Requirement: Each line below should be repeated exactly as it stands.

[Provided records]

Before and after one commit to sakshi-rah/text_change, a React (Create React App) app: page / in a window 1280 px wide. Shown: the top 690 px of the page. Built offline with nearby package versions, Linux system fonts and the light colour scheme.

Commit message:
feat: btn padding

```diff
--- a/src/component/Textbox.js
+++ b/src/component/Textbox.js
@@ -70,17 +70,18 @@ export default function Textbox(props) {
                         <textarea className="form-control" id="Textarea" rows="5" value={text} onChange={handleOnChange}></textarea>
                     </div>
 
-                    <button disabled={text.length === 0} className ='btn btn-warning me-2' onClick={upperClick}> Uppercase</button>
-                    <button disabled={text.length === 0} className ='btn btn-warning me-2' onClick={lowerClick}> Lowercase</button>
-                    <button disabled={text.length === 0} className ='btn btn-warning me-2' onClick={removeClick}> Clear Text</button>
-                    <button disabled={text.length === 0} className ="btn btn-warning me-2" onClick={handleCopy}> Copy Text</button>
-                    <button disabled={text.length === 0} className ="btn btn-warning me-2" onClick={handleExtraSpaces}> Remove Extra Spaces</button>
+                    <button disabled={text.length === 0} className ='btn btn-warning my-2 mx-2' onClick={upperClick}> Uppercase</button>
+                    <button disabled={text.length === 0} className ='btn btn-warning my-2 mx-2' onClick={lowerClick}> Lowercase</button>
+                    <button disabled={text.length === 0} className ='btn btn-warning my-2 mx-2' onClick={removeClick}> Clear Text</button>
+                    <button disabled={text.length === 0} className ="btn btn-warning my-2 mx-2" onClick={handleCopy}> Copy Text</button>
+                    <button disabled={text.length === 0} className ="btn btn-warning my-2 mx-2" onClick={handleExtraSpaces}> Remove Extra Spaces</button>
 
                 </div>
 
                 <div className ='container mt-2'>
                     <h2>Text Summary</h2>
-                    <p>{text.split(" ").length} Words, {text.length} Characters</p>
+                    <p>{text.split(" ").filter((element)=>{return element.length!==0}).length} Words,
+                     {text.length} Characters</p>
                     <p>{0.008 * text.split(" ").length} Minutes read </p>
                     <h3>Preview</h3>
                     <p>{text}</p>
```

[/Provided records]

Result:
Before and after one commit to sakshi-rah/text_change, a React (Create React App) app: page / in a window 1280 px wide. Shown: the top 690 px of the page. Built offline with nearby package versions, Linux system fonts and the light colour scheme.

Commit message:
feat: btn padding

```diff
--- a/src/component/Textbox.js
+++ b/src/component/Textbox.js
@@ -70,17 +70,18 @@ export default function Textbox(props) {
                         <textarea className="form-control" id="Textarea" rows="5" value={text} onChange={handleOnChange}></textarea>
                     </div>
 
-                    <button disabled={text.length === 0} className ='btn btn-warning me-2' onClick={upperClick}> Uppercase</button>
-                    <button disabled={text.length === 0} className ='btn btn-warning me-2' onClick={lowerClick}> Lowercase</button>
-                    <button disabled={text.length === 0} className ='btn btn-warning me-2' onClick={removeClick}> Clear Text</button>
-                    <button disabled={text.length === 0} className ="btn btn-warning me-2" onClick={handleCopy}> Copy Text</button>
-                    <button disabled={text.length === 0} className ="btn btn-warning me-2" onClick={handleExtraSpaces}> Remove Extra Spaces</button>
+                    <button disabled={text.length === 0} className ='btn btn-warning my-2 mx-2' onClick={upperClick}> Uppercase</button>
+                    <button disabled={text.length === 0} className ='btn btn-warning my-2 mx-2' onClick={lowerClick}> Lowercase</button>
+                    <button disabled={text.length === 0} className ='btn btn-warning my-2 mx-2' onClick={removeClick}> Clear Text</button>
+                    <button disabled={text.length === 0} className ="btn btn-warning my-2 mx-2" onClick={handleCopy}> Copy Text</button>
+                    <button disabled={text.length === 0} className ="btn btn-warning my-2 mx-2" onClick={handleExtraSpaces}> Remove Extra Spaces</button>
 
                 </div>
 
                 <div className ='container mt-2'>
                     <h2>Text Summary</h2>
-                    <p>{text.split(" ").length} Words, {text.length} Characters</p>
+                    <p>{text.split(" ").filter((element)=>{return element.length!==0}).length} Words,
+                     {text.length} Characters</p>
                     <p>{0.008 * text.split(" ").length} Minutes read </p>
                     <h3>Preview</h3>
                     <p>{text}</p>
```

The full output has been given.